Associate of Arts in General Education
The Associate of Arts (AA) degree includes the core learning components and competencies commonly accepted as foundational for a four-year baccalaureate degree by many colleges and universities. The AA degree is designed for students who desire recognition for completing the two-year prescribed curriculum. Because many bachelor degrees require specific prerequisites, students should verify how their AA degree and classes transfer into their intended degree. Graduates with the Associate of Arts degree will be able to:
Demonstrate knowledge of the background, content, and themes of the biblical text
Demonstrate oral communication skills through research, topical development, and style-specific presentations of focused material
Demonstrate the ability to interpret, analyze, and evaluate statements, arguments, and evidence in order to construct well-supported, clearly articulated conclusions and positions
Demonstrate problem-solving skills in a broad range of significant mathematics
15 hours of biblical and theological studies
34 hours of general education
12 hours of ministry practicum
Total credit hours — 61
Sample Core Courses
Survey of Christian Theology (THEO 1313) — A survey of the main Christian doctrines and their relevance today. The Bible is used as the primary source to establish and defend our theological position. Areas to be addressed include the doctrines of God, Christ, the Holy Spirit, Human Creation, Sin and Salvation, the Church and the Last Things.
English Composition II (ENGL 1233) — This course includes study and practice in the critical reading and effective writing of argumentative and expository prose, with an emphasis on the documented paper. A research paper is required.
New Testament Interpretation (BINT 1233) — This course serves as an introduction to the New Testament in the context of its first-century environments. The course examines the teachings and interpretations of the New Testament as well as the role of the Scriptures in the Church.
Personal Finance (BUSI 1903) — This course covers personal financial stewardship from a Christian perspective. Biblical truths are used to help build a financial stewardship plan. Topics include cash flow management, use of credit, investing as a steward, and life planning.
Principles of Ethics (PHIL 2003) — An examination of moral and social conduct and decision making in light of biblical and theological teaching. Contemporary ethical issues are addressed.
Introduction to Literature (ENGL 2133) — This course introduces an in-depth study of the poetry, fiction, nonfiction, and drama of American, English, and world literature.
Introduction to Psychology (PSYC 1133) — This course is an introduction to the field of psychology. Topics addressed are neuroscience and behavior, nature and nurture, consciousness, sensation and perception, learning, memory, intelligence, personality, psychological disorders, and social behavior.
Introduction to Sociology (SSCI 2133) — This course is a study of social organization with a focus on organizations, institutions, and social forces that contribute to the formation and self-definition of a society.
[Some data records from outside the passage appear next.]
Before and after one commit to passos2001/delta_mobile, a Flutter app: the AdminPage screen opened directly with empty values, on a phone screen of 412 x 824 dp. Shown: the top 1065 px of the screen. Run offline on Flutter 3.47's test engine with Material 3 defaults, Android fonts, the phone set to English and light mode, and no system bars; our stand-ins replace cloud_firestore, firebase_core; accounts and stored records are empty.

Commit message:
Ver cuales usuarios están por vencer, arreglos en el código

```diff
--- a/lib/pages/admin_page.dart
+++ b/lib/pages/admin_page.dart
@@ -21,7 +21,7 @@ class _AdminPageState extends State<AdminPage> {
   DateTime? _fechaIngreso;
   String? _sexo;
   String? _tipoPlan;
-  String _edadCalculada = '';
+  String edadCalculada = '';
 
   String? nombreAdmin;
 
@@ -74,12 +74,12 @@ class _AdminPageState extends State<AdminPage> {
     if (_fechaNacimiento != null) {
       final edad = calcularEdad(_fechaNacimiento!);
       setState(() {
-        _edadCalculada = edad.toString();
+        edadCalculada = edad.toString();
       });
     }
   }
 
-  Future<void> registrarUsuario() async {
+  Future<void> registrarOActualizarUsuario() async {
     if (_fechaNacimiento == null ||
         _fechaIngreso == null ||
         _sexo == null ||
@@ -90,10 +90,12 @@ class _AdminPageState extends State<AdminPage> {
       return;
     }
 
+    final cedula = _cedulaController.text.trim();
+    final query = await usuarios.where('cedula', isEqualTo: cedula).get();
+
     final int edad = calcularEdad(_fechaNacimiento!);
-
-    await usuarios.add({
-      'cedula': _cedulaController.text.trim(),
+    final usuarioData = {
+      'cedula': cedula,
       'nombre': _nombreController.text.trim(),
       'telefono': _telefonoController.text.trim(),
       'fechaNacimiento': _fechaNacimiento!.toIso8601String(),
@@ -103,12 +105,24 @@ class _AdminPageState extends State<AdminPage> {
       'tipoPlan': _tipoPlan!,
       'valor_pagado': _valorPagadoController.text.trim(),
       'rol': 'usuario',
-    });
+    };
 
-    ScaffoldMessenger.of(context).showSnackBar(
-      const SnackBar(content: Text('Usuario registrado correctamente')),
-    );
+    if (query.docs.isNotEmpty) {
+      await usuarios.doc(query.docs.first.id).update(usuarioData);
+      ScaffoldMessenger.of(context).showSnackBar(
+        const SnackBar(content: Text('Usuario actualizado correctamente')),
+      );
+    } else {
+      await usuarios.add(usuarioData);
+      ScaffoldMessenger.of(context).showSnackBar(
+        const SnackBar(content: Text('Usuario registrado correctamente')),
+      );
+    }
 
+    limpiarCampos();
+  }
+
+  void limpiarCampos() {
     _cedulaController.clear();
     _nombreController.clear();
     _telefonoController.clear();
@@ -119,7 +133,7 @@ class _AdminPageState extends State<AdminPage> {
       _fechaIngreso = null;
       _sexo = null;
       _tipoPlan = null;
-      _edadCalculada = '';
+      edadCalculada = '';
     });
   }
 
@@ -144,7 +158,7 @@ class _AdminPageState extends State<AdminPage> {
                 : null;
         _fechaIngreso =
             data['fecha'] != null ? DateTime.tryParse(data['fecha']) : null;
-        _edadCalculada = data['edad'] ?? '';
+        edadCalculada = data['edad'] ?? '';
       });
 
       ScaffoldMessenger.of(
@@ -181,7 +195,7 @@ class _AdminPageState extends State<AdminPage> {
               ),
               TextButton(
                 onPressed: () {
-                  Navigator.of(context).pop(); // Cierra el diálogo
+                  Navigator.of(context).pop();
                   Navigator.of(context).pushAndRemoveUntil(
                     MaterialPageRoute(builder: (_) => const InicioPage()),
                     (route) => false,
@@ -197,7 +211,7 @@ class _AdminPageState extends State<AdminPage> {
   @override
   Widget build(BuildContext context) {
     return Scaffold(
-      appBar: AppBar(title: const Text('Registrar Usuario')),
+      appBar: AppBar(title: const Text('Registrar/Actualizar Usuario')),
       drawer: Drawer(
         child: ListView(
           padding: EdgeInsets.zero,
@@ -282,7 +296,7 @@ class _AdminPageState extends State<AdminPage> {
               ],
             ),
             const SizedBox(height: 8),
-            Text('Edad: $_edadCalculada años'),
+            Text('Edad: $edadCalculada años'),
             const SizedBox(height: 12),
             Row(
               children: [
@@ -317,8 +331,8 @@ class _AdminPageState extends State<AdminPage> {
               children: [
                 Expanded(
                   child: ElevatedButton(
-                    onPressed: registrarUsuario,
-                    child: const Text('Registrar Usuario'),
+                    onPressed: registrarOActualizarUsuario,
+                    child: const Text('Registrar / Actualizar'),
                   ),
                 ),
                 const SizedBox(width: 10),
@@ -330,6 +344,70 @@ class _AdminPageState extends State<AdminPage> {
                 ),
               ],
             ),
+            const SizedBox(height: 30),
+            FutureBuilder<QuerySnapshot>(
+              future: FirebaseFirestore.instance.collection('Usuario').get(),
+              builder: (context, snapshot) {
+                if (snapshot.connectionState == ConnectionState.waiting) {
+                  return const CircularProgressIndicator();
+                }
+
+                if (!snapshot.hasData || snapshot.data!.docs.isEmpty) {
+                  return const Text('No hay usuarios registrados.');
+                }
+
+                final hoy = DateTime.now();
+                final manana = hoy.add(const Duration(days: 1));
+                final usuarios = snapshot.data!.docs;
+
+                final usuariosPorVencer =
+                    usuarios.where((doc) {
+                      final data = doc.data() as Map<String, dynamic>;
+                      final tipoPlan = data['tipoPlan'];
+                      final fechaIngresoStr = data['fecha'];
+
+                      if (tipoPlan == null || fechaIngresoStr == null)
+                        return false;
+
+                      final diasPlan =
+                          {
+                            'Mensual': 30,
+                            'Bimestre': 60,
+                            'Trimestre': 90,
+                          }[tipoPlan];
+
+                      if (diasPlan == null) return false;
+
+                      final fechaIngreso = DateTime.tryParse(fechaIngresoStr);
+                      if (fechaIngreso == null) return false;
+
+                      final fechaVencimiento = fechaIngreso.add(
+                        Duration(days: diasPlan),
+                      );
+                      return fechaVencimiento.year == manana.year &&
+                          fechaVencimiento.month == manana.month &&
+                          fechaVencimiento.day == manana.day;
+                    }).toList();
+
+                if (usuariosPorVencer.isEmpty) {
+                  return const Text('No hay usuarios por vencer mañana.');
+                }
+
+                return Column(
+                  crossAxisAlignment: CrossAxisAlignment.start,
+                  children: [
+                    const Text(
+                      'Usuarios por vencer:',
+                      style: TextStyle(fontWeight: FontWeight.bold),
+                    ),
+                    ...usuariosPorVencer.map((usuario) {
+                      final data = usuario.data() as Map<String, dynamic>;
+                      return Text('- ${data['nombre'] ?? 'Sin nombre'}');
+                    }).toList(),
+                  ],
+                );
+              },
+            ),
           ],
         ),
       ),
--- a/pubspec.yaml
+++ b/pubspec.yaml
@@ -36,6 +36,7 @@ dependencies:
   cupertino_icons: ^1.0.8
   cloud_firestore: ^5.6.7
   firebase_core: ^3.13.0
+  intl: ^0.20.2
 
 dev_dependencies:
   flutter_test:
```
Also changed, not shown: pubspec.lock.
The development of social norms, culture, belief systems, and stratification are considered. Emphasis is placed on exploring the existence and perpetuation of social problems.